In recent weeks, COVID-19 has seen a major uptick in cases worldwide as the world crossed 40 million total cases, a grim milestone. Europe and the United States continue to trend upward despite the major curbed new daily cases in Europe over the summer. In fact, that upward trajectory has gotten so high that the continent has actually overtaken the United States in cases per million people, a shocking revelation. While the United States currently stands at around 162 new COVID-19 cases per million, Europe has crept up to 187 new cases per million. Even as more effective treatments and possible vaccines continue to make major headway, it is unlikely that they will be widely available to the general public until spring or summer of 2021 at the very earliest. In the meantime, COVID-19 deaths have crossed well over 1 million total globally, another grim milestone.
Economically, the consequences of these drastic increases in daily cases means that there has been another round of partial and complete lockdowns sweeping through many different areas that only recently reopened for business. Places like the United Kingdom, France, and Spain have already partially reimposed stricter rules that had been in place earlier in the year. Major cities within these nations, including Paris and London, have seen even more severe restrictions in order to reduce the spread of COVID-19 in surging areas. Meanwhile, the global economies have been in major states of flux, with the United States and China representing seriously different economic situations.
How the Economy is Reacting to Surged Cases
In the United States, it appears that even more layoffs are in store for the near future. After 45,000 workers in the airline industry got furloughed following the expiration of the stimulus benefits earlier in October, it appears more are in store unless some sort of resolution in Congress is passed soon. MGM Resorts already laid off 18,000 workers this year, and Allstate Insurance also fired nearly 4,000 employees as well. Even for those who regained employment after being furloughed earlier in the year, the future was not secured. Of those who regained their previous jobs, 27% have lost their jobs once again. An additional 36% have been notified by their employers that they may be laid off again. The current United States unemployment rate sits at around 7.9%.

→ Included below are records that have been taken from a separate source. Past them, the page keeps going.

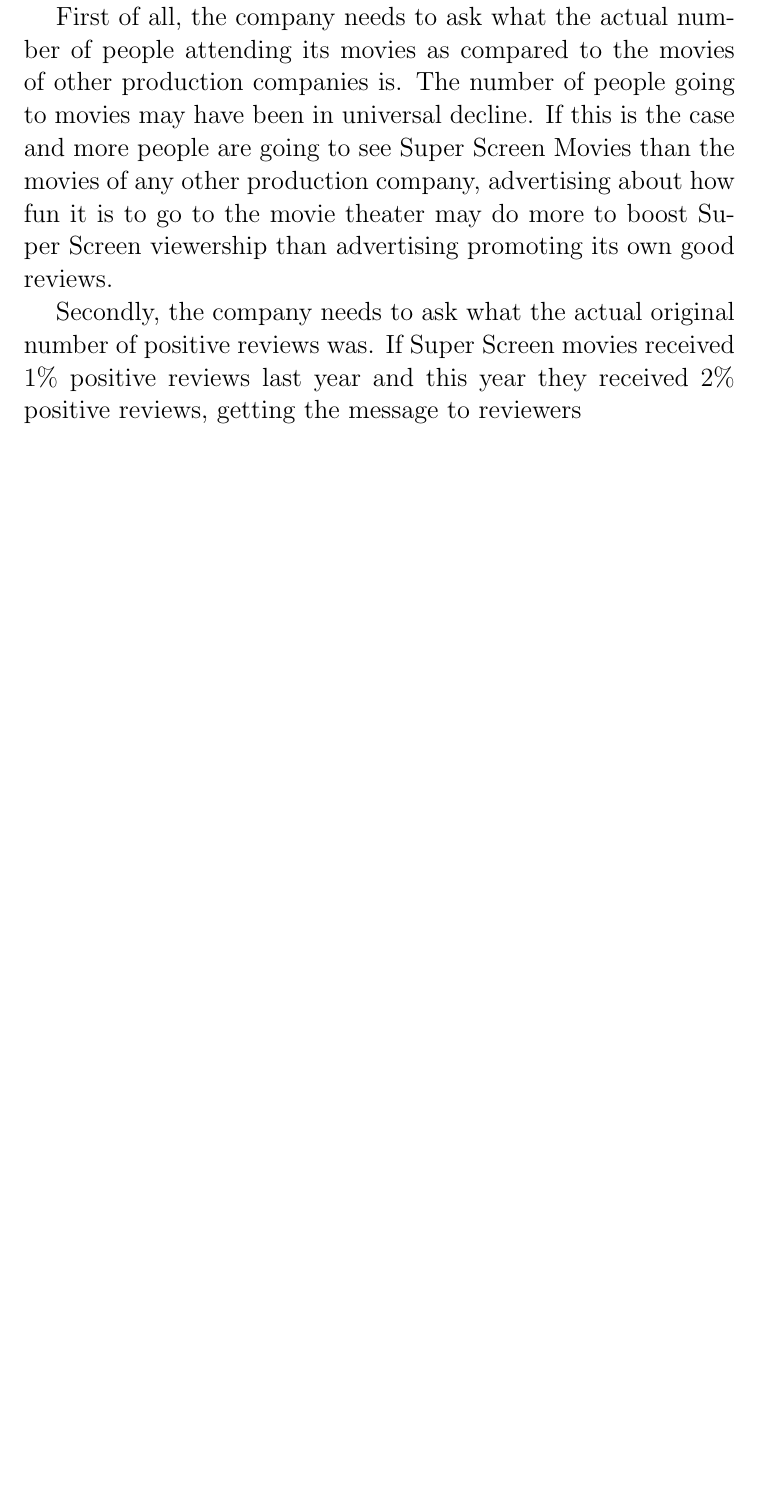
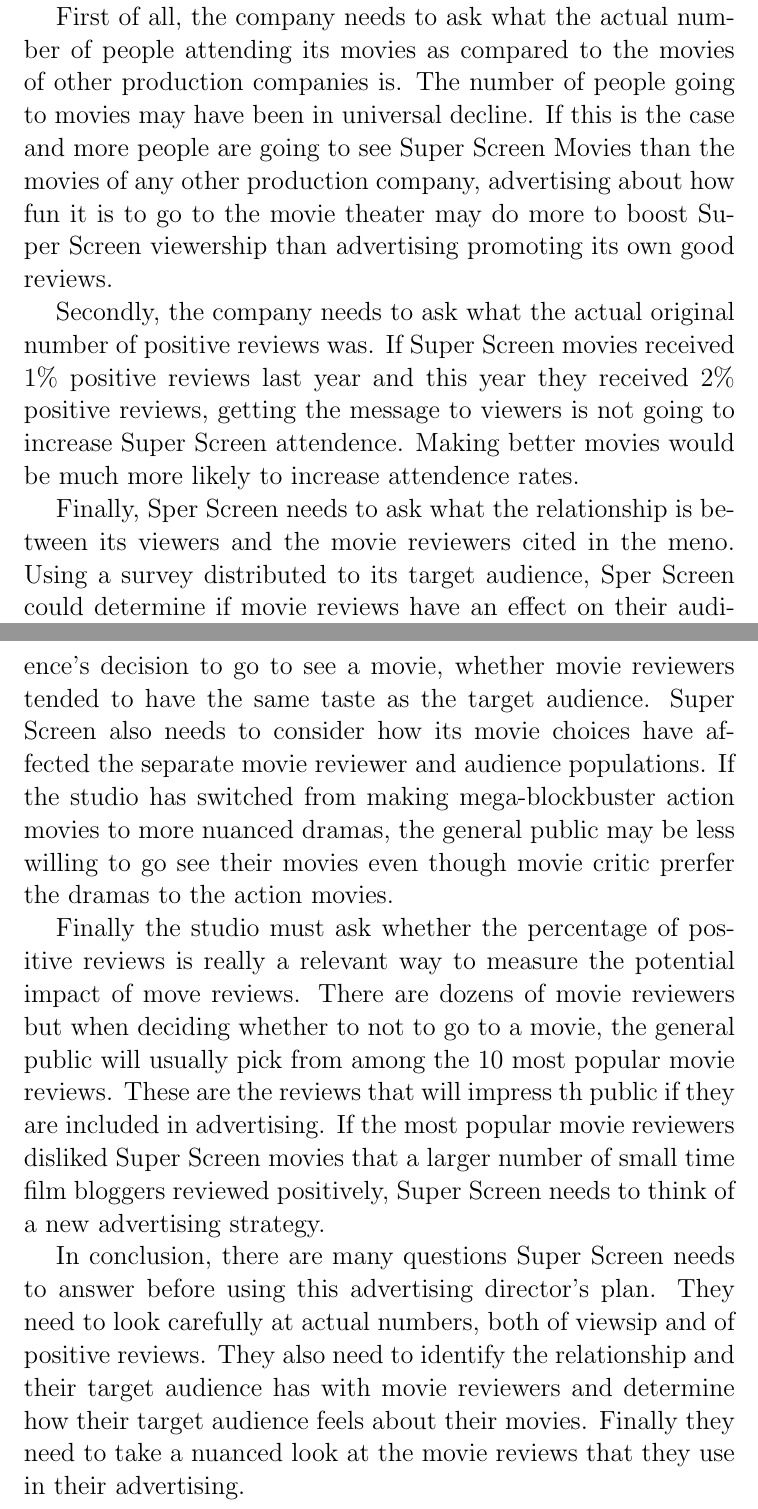
Before and after one commit to yugt/GRE-Sample-Writing, a LaTeX book (main.tex, which reads Argument/argument002.tex): part of page 22 of 22 before the commit and two parts of pages 22 and 23 of 25 after it, the two joined at a grey line, cut so that both start at the same text, the shorter picture padded with empty space. Compiled offline with pdfLaTeX.

Commit message:
practice test 3 argument samples

```diff
--- a/Argument/argument002.tex
+++ b/Argument/argument002.tex
@@ -17,4 +17,20 @@
 If this is the case and more people are going to see Super Screen Movies than the movies of any other production company, advertising about how fun it is to go to the movie theater may do more to boost Super Screen viewership than advertising promoting its own good reviews.
 
 Secondly, the company needs to ask what the actual original number of positive reviews was.
-If Super Screen movies received 1\% positive reviews last year and this year they received 2\% positive reviews, getting the message to reviewers
+If Super Screen movies received 1\% positive reviews last year and this year they received 2\% positive reviews, getting the message to viewers is not going to increase Super Screen attendence.
+Making better movies would be much more likely to increase attendence rates.
+
+Finally, Sper Screen needs to ask what the relationship is between its viewers and the movie reviewers cited in the meno.
+Using a survey distributed to its target audience, Sper Screen could determine if movie reviews have an effect on their audience's decision to go to see a movie, whether movie reviewers tended to have the same taste as the target audience.
+Super Screen also needs to consider how its movie choices have affected the separate movie reviewer and audience populations.
+If the studio has switched from making mega-blockbuster action movies to more nuanced dramas, the general public may be less willing to go see their movies even though movie critic prerfer the dramas to the action movies.
+
+Finally the studio must ask whether the percentage of positive reviews is really a relevant way to measure the potential impact of move reviews.
+There are dozens of movie reviewers but when deciding whether to not to go to a movie, the general public will usually pick from among the 10 most popular movie reviews.
+These are the reviews that will impress th public if they are included in advertising.
+If the most popular movie reviewers disliked Super Screen movies that a larger number of small time film bloggers reviewed positively, Super Screen needs to think of a new advertising strategy.
+
+In conclusion, there are many questions Super Screen needs to answer before using this advertising director's plan.
+They need to look carefully at actual numbers, both of viewsip and of positive reviews.
+They also need to identify the relationship and their target audience has with movie reviewers and determine how their target audience feels about their movies.
+Finally they need to take a nuanced look at the movie reviews that they use in their advertising.
```
Also changed, not shown: Argument/argument002.tex (25 more changed lines).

On the other hand, China has been steadily growing economically after being the first to be hit extraordinarily hard by COVID-19. In fact, in the third quarter of 2020, China has reported economic growth with a 4.9% increase in the GDP in comparison to last year. So, now even with the extremely dire earlier months for China, they currently sit at a .7% GDP growth on the entire year. This incredible recovery from China has been so impressive that the International Monetary Fund had to readjust their expectations for a dwindled global economy from a 5.2% decline to a 4.4% decline.
The world is still reeling from the COVID-19 pandemic, and economic recovery remains a mixed bag at best. With the United States watching more jobs get lost as the stalemate in Congress continues to keep a stimulus package from being approved and Europe entering a new wave of shutdowns, the economic state of the near future remains uncertain. In contrast, China has finally found itself on a clear path toward economic prosperity again as COVID-19 cases in the nation continue to be mostly under control. As cases continue to tick up in many places, how the world responds in the coming weeks and months will mean quite a lot to global economies.
Tom Price is a writer focusing on Entertainment and Sports Features. He has a degree from NYU in English with a minor in Creative Writing. He has been previously published for Washington Square News, Dignitas, CBR, and Numbers on the Boards.